"The utilities have more tax write-offs than they can handle," griumbled on e congressional source. "They hide behind these tax benefits to boost earnings." Added another expert:"It's very simple. The utilities have made up an expense that doesn't exist."
Not surprisingly, the millions of dollars involved in this giveaway have become a problem for the state utilities regulators charged with setting the rates that power and telephone companies can charge. State regulatory commissions that want to pass along part of the savings generated by the investment tax credit are hamstrung by federal law, which doesn't require the utilities to share the benefits with its customers.
Cost figures compiled by the utilities routinely show projected expenses much higher than the real ones, based on the theoretical 48 percent corporation tax rate, which is almost never paid. More than one in four of the nation's biggest utilities had accumulated so many investment tax credits in 1975, for example, that they paid no federal tax at all.
Instead, the $84 million they collected as supposed taxes was written off as credits on their federal tax bill and became interest-free capital for the utility magnates to spend on often unneeded construction.
Spokesmen for the utilities nuderstandably defend these forced loans from their customers and insist the investment tax credit is necessary.
"it improves capital formation and productivity," an American Telephone and Telegraph Company official told us. If the investment credits were not available, he explained, the company would have severe "cash floe" problems.
Other utilities representatives claim the investment tax credit actually benefits consumers by helping to keep rates down and giving the companies interest-free capital to work with. Government experts, though, contend that none of the tax windfall ever finds its way back into the consumer's posket.
And it is obvious that the decision to build a new plant or to gussy up an existing one doesn't have to be weighted so carefulluif the involuntary "lenders" needn't be given justification for the investment.
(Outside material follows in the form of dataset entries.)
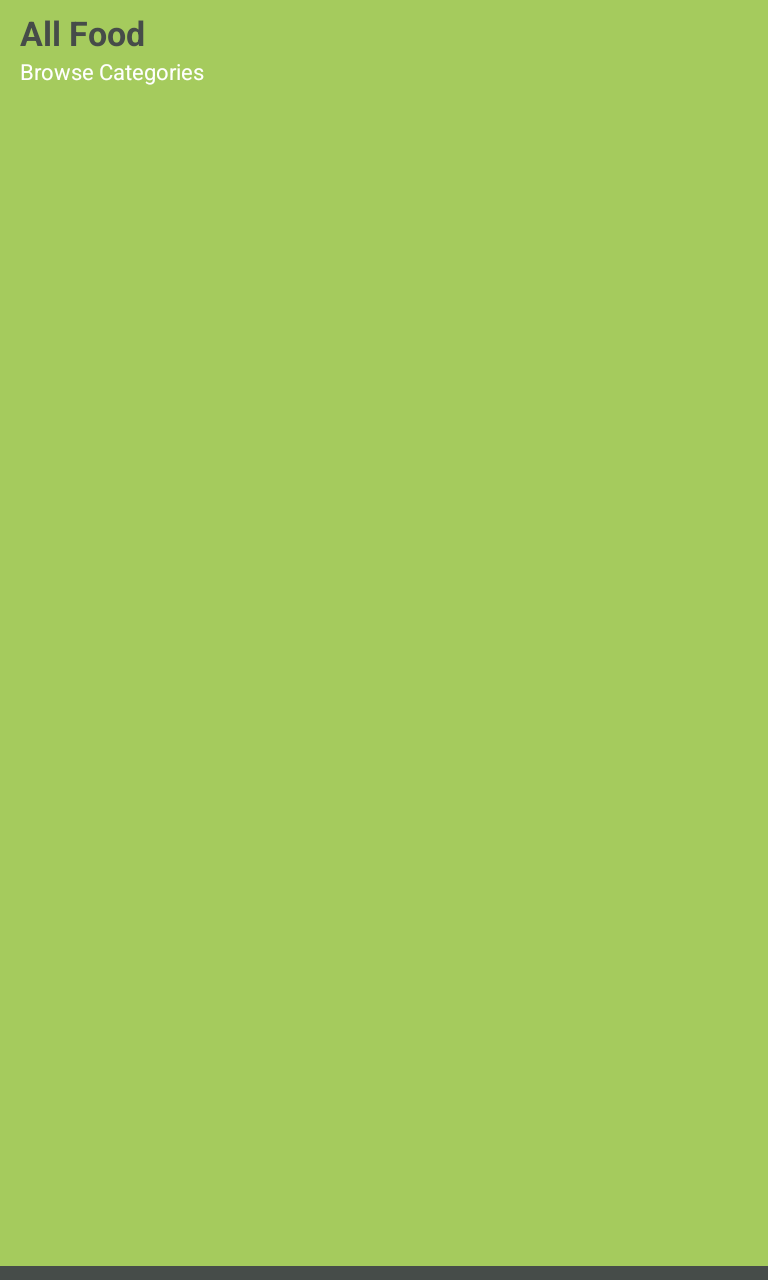
Repository: ShelfLifeApp/ShelfLife-Android
Layout: Implementation/ShelfLifeAndroid/res/layout/listview_header.xml
An editor plug-in stored every save of this project. The layout is shown before and after the next save, followed by the edit.
It is drawn on a 768 x 1280 px phone screen (xhdpi) without system bars, with theme Theme.Sherlock.Light; the app's code is not run.

Above is the layout before, as saved 2013-05-13 04:14:05.

After the next save:
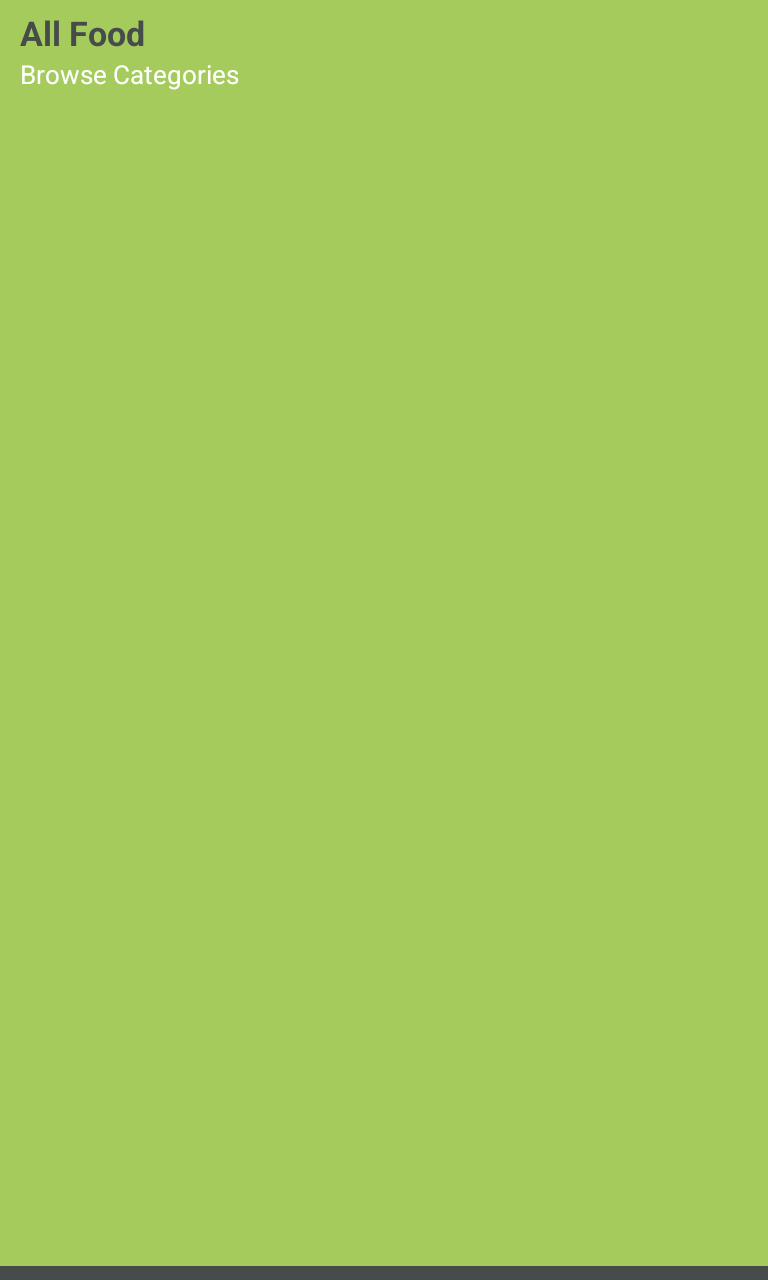
Saved 27 s later.
--- a/Implementation/ShelfLifeAndroid/res/layout/listview_header.xml
+++ b/Implementation/ShelfLifeAndroid/res/layout/listview_header.xml
@@ -28,7 +28,7 @@
 	        android:layout_width="wrap_content"
 	        android:layout_height="wrap_content"
 	        android:text="Browse Categories"
-	        android:textSize="11sp"
+	        android:textSize="13sp"
 	        android:textColor="@color/list_header_subtitle_color"
 	    />
     </LinearLayout>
The taxes paid by the utilities giants are so ridiculously low that some legislators, like Rep. Fortney (Pete) Stark (D-Calif.) have proposed exempting utilities from federal taxes altogether. The reasoning is that they already pay negligible federal taxes anyway, and exempting them entirely would at least put their true tax status out in the open. Utilities customers, therefore, would no longer be manking hidden, forced loans.
Footnote: An oversight subcommittee of the House Ways and Means Committee is planning to take a closer look at tax breaks for utilities.